The rec room
red indoor/carpet with black flecks
The old green couch, nubbly,
pine tongue-in-groove panelling
the RCA colour TV.
ABC's The Wide World of Sports
broadcasting from Buffalo,
the thrill of victory and the agony of defeat,
popcorn in a bowl, the family gathered around
to watch a sporting event.
in the house in the Toronto suburbs.
Nobody watched sports at our house.
No Hockey Night in Canada.
No Stanley Cup, no Grey Cup,
no Bowling for Dollars.
The Kentucky Derby, though,
brought us together like it was Christmas.
It was 28 years before another horse won the race in less than two minutes.
When it was over, the red horse was still accelerating.
The Preakness Stakes,
he started last (he always started last).
Mud on the Canadian jockey's face, a fact of life
in the fast lane.
Ron Turcotte, our hero, a star as big as Bobby Orr,
a fearless giant in a cloak of small.
From last to first in a heartbeat, a huge beating heart,
with no challengers at the blazing finish.
June 9, 1973
The Belmont Stakes
Our breath catches in our throats,
our hearts race. We watch, we can't watch,
we chant his name, we wait,
we wait only 2:24 minutes.
He starts in the lead, he wants it, he keeps it.
Red flanks tear by, too fast to see,
Turcotte crouches down, fingers twisted in mane,
hanging on for his life as the cheering world screams by.
The lead widens, stretches, lesser horses, lesser men, fall behind
in dust from the great horse's winged hooves.
In the rec room,
the popcorn bowl tumbles over as we jump to our feet
and scream his name:
Secretariat! Secretariat! Secretariat!
February 9, 2011
The Disney movie tells the tale
many people never knew.
There are tears, sure.
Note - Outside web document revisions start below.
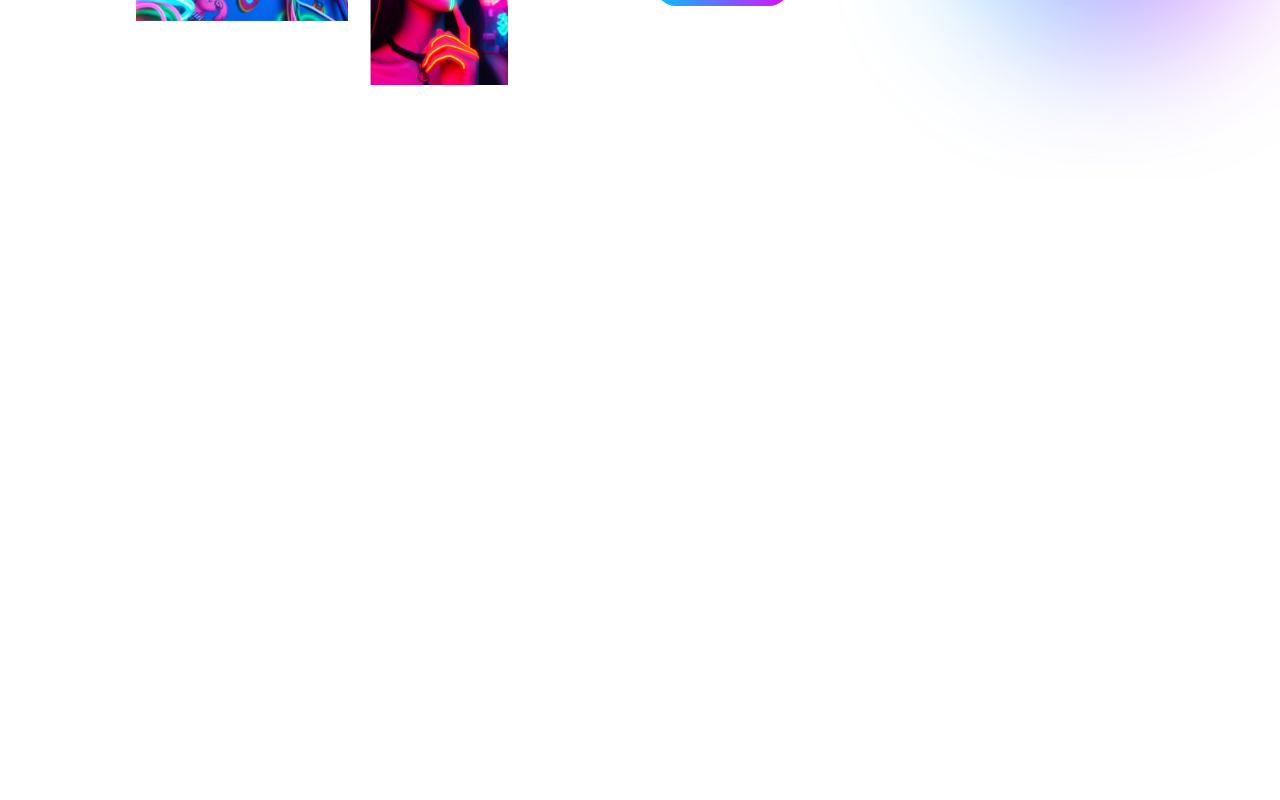
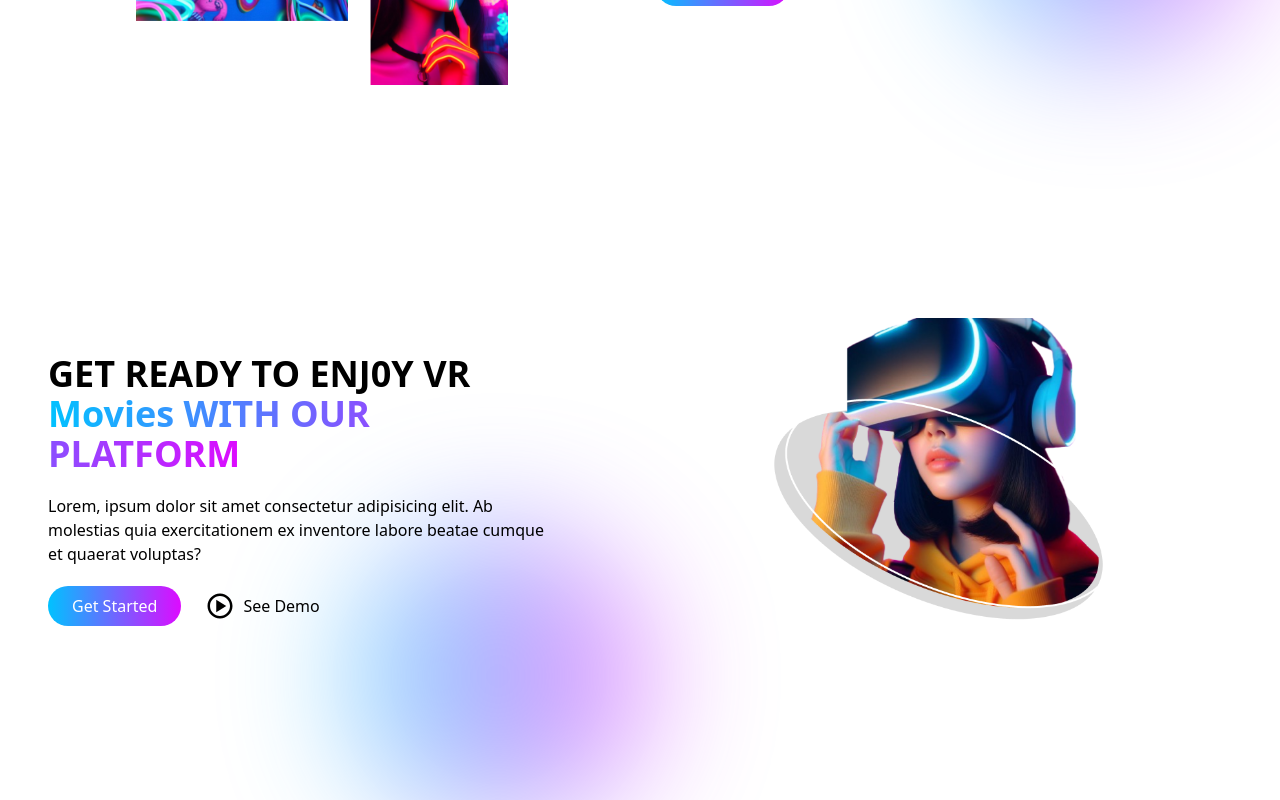
Before and after one commit to freetimezp/js-portfolio-56-vrworld, a React (Vite) app: page / in a window 1280 px wide. Shown: the part 1396-2196 px from the top of the page. Before the commit the page ends 1576 px from the top, so only its background shows below. Built offline with nearby package versions, Linux system fonts and the light colour scheme.

Commit message:
07. js-portfolio-56-vrworld. Banner2 component.

```diff
--- a/src/App.jsx
+++ b/src/App.jsx
@@ -6,6 +6,7 @@
 import Hero from "./components/Hero/Hero";
 import Quotes from "./components/Quotes/Quotes";
 import Banner from "./components/Banner/Banner";
+import Banner2 from "./components/Banner/Banner2";
 
 function App() {
   const [isPlay, setIsPlay] = useState(false);
@@ -31,6 +32,7 @@
       <Hero togglePlay={togglePlay} />
       <Quotes />
       <Banner togglePlay={togglePlay} />
+      <Banner2 togglePlay={togglePlay} />
     </main>
   );
 }
--- /dev/null
+++ b/src/components/Banner/Banner2.jsx
@@ -0,0 +1,66 @@
+/* eslint-disable react/prop-types */
+import { BiPlayCircle } from "react-icons/bi";
+
+import BannerPng from "../../assets/images/banner2.png";
+
+const Banner2 = ({ togglePlay }) => {
+  return (
+    <div className="py-12 sm:py-0 relative">
+      <div className="container min-h-[620px] flex items-center">
+        <div className="grid grid-cols-1 sm:grid-cols-2 gap-8 place-items-center">
+          {/* text content section */}
+          <div className="order-2 sm:order-1  lg:pr-20 relative">
+            <div className="relative z-10 space-y-5">
+              <h1
+                data-aos="fade-up"
+                data-aos-delay="300"
+                className="text-4xl font-semibold"
+              >
+                GET READY TO ENJ0Y VR{" "}
+                <span className="bg-clip-text text-transparent bg-gradient-to-r
+                  from-primary to-secondary">
+                  Movies WITH OUR PLATFORM
+                </span>
+              </h1>
+              <p data-aos="fade-up" data-aos-delay="500">
+                Lorem, ipsum dolor sit amet consectetur adipisicing elit. Ab
+                molestias quia exercitationem ex inventore labore beatae cumque
+                et quaerat voluptas?
+              </p>
+              <div className="flex gap-6">
+                <button
+                  data-aos="fade-up"
+                  data-aos-delay="700"
+                  className="primary-btn"
+                >
+                  Get Started
+                </button>
+                <button
+                  data-aos="fade-up"
+                  data-aos-delay="900"
+                  onClick={togglePlay}
+                  className="flex items-center gap-2"
+                >
+                  {" "}
+                  <BiPlayCircle className="text-3xl" />
+                  See Demo
+                </button>
+              </div>
+            </div>
+            {/* backgrond color blob */}
+            <div className="h-[300px] w-[300px] bg-gradient-to-r from-primary
+              to-secondary rounded-full absolute bottom-[-200px] left-[300px] blur-3xl
+              opacity-50 "></div>
+          </div>
+
+          {/* image section */}
+          <div data-aos="fade-up" className="order-1 sm:order-2">
+            <img src={BannerPng} alt="" className="w-full max-w-[400px]" />
+          </div>
+        </div>
+      </div>
+    </div>
+  );
+};
+
+export default Banner2;
```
Tears spilled in the memory of a red horse
a legend, a hero
and the memory of cheering him on
As a family.
In our rec room,
in his finest hour.